I recently decided that i should dramatically improve the queries in my WordPress plugins. That’s a good thing. And i encourage you to do the same. Basically, we all do queries: in themes, in plugins, in templates files etc… Even if those queries, most of the time, work well, they could be improved with under-used parameters.
A basic Query
Just for those of you who aren’t that used to the WP_Query class, here is a quick reminder of how to use it in a basic example:
What this code do is listing posts and placing them in an unordered list. But, well, to be a bit better the $args array should have some attributes. Let’s say, that we want to list posts from categories 1, 6 and 8, and written by “John”. We want only 5 posts to be listed. Then the query would look to something like this:
A better Query
But let’s say, in a specific query, you only need to retrieve post IDs and no other element such as post meta. In that particular case, you could improve the query performance by adding a simple argument in $args : fields:
That’s much better. This query is loading only post IDs that match our arguments. Loading performance is now much better.
Querying only the necessary
And finally, let’s say that you want want to use the post fields but not the post meta (from wp_postmeta table) and and not the post terms. That’s pretty easy, simply add “update_post_meta_cache” and “update_post_term_cache” set to “false” in the query arguments. That way, only fields from the main post SQL table will be loaded. If your theme uses many post meta and that you don’t need to load them in a query use this method:

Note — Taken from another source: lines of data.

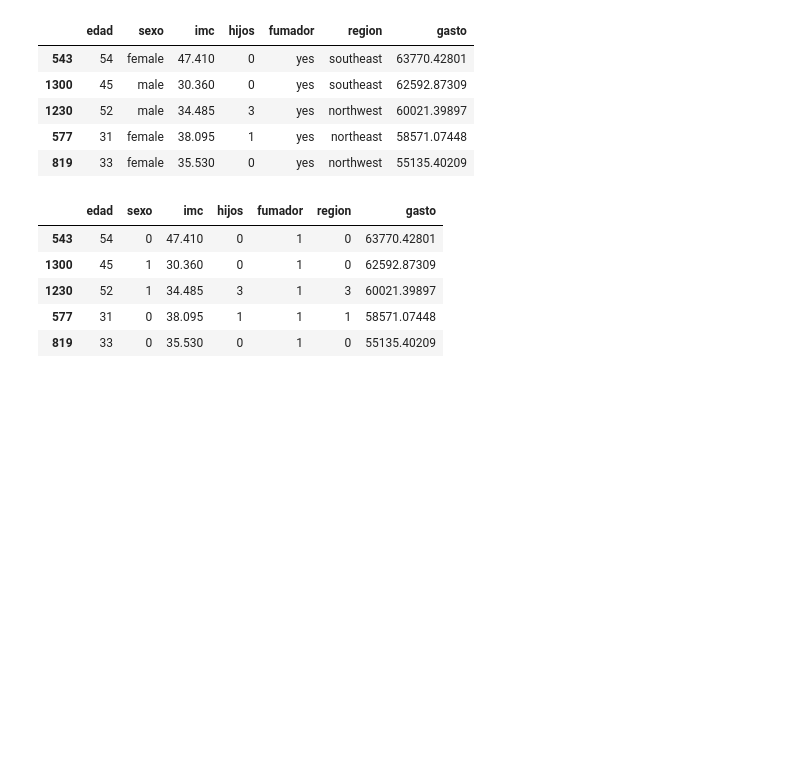
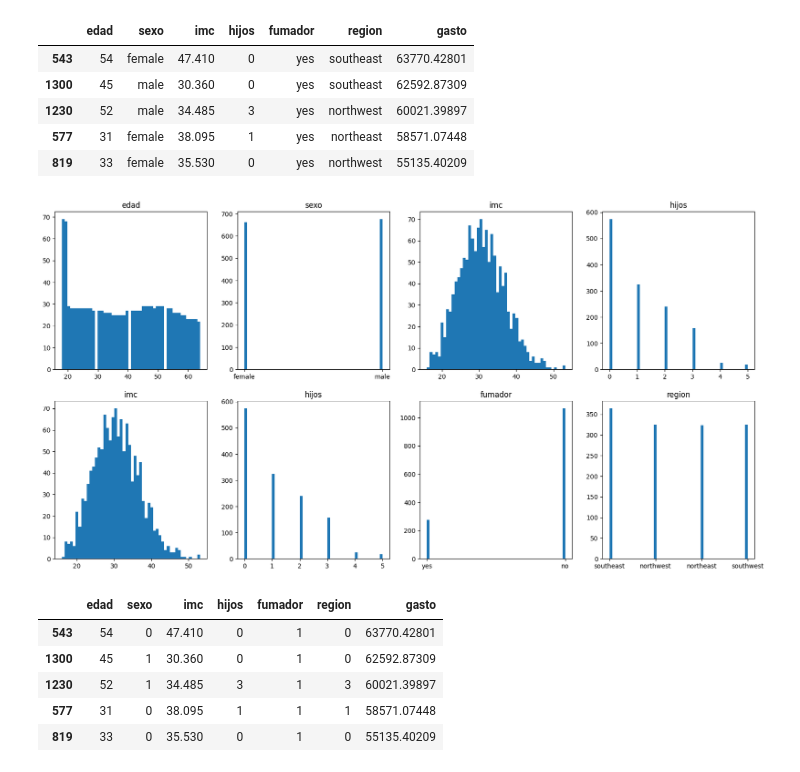
Before and after one commit to martinmdl/TP-FINAL-MATE3, a Jupyter notebook: MARTIN_DE_LOJO.ipynb, the cells around one changed output. Saved outputs shown, nothing was run; the diff lists cells and outputs as text; code cells hidden in the pictures; blank space fills up the shorter version.

```diff
--- a/MARTIN_DE_LOJO.ipynb
+++ b/MARTIN_DE_LOJO.ipynb
@@ -51,6 +40,22 @@ TOTAL: 1338 filas x 7 columnas
 | 1230 | 52 | male | 34.485 | 3 | yes | northwest | 60021.39897 |
 | 577 | 31 | female | 38.095 | 1 | yes | northeast | 58571.07448 |
 | 819 | 33 | female | 35.530 | 0 | yes | northwest | 55135.40209 |
+# %%
+df_hist = df_ordenado
+columns = df_hist.columns.to_list()
+
+N_col = 4
+N = len(columns)
+N_rows = int(np.ceil(N/N_col))
+
+fig, ax = plt.subplots(N_rows, N_col, figsize=(5*N_col, 5*N_rows))
+
+for i in range(N_rows):
+    for j in range(N_col):
+        ax[i,j].hist(df_hist[columns[i*N_rows+j]], bins=50)
+        ax[i,j].set_title(columns[i*N_rows+j])
+# %% [output]
+[figure, added]
 # %%
 # convierto "sexo", "región" y "fumador" de variables categoricas a numéricas
 matriz_dataframe = df_ordenado.iloc[:,:].values
```
Also changed, not shown: parts of 7 cells of this notebook, 1 other file.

This is what how in the codex is explained the use of these two parameters:
In general usage you should not need to use these, adding to the cache is the right thing to do, however they may be useful in specific circumstances. An example of such circumstances might be when using a WP_Query to retrieve a list of post titles and URLs to be displayed, but in which no other information about the post will be used and the taxonomy and meta data won’t be needed. By not loading this information, you can save time from the extra unnecessary SQL queries.
Note: If a persistent object cache backend (such as memcached) is used, these flags are set to false by default since there is no need to update the cache every page load when a persistent cache exists.
Well, this was a quick introduction to how to improve your queries performance. I’ll be covering this part more in depth at WordCamp Paris, for those who will be there, don’t hesitate to ask questions in the comments section, and i’ll answer at the WordCamp.